Repeat the data that follows in full. Do not include the pictures.

**Source material**:
--------------------

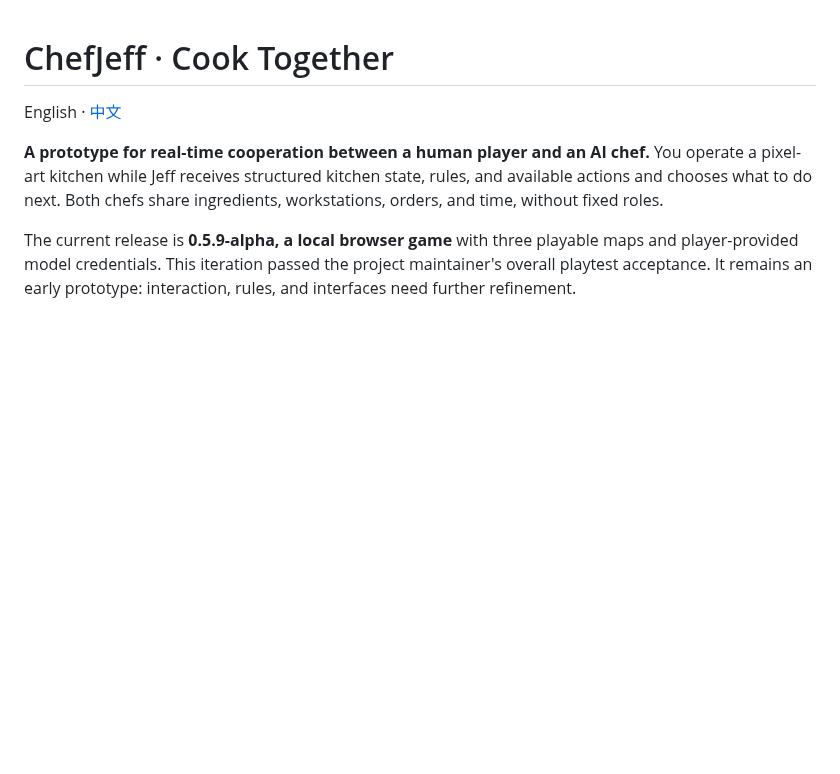
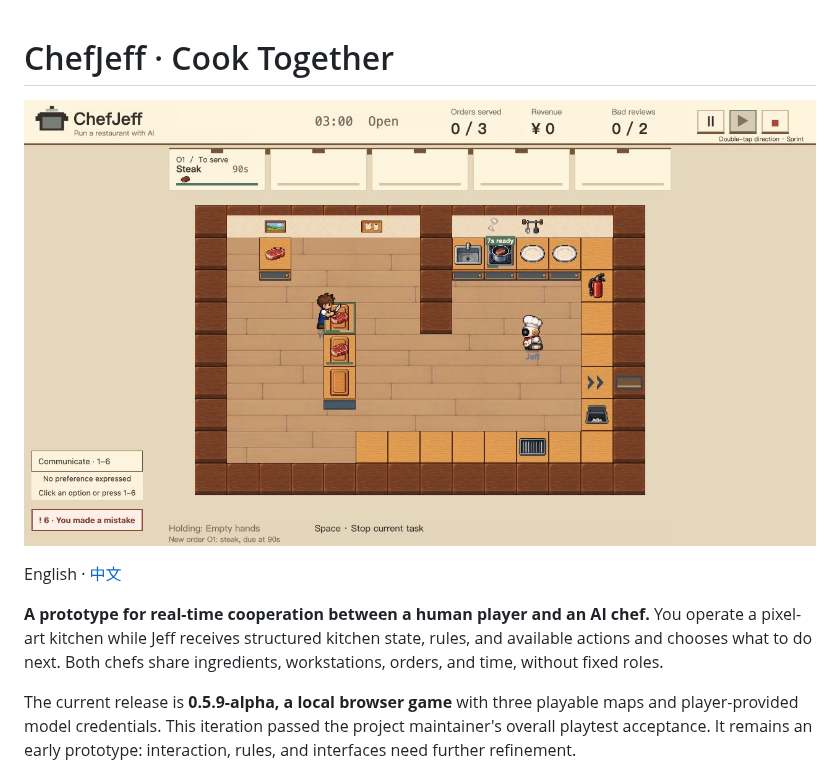
Before and after one commit to belchingleo/ChefJeff, a Markdown page: README.md, the part around the change. GitHub-like rendering; pictures changed too: docs/images/gameplay.png (added); blank space fills up the shorter version.

Commit message:
Add an in-game screenshot to the bilingual README

```diff
--- a/README.md
+++ b/README.md
@@ -1,4 +1,6 @@
 # ChefJeff · Cook Together
+
+![ChefJeff prototype gameplay — human and AI chefs sharing a kitchen](docs/images/gameplay.png)
 
 English · [中文](#中文说明)
 
```
Also changed, not shown: 1 other file.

--------------------

**Finished task**:
Before and after one commit to belchingleo/ChefJeff, a Markdown page: README.md, the part around the change. GitHub-like rendering; pictures changed too: docs/images/gameplay.png (added); blank space fills up the shorter version.

Commit message:
Add an in-game screenshot to the bilingual README

```diff
--- a/README.md
+++ b/README.md
@@ -1,4 +1,6 @@
 # ChefJeff · Cook Together
+
+![ChefJeff prototype gameplay — human and AI chefs sharing a kitchen](docs/images/gameplay.png)
 
 English · [中文](#中文说明)
 
```
Also changed, not shown: 1 other file.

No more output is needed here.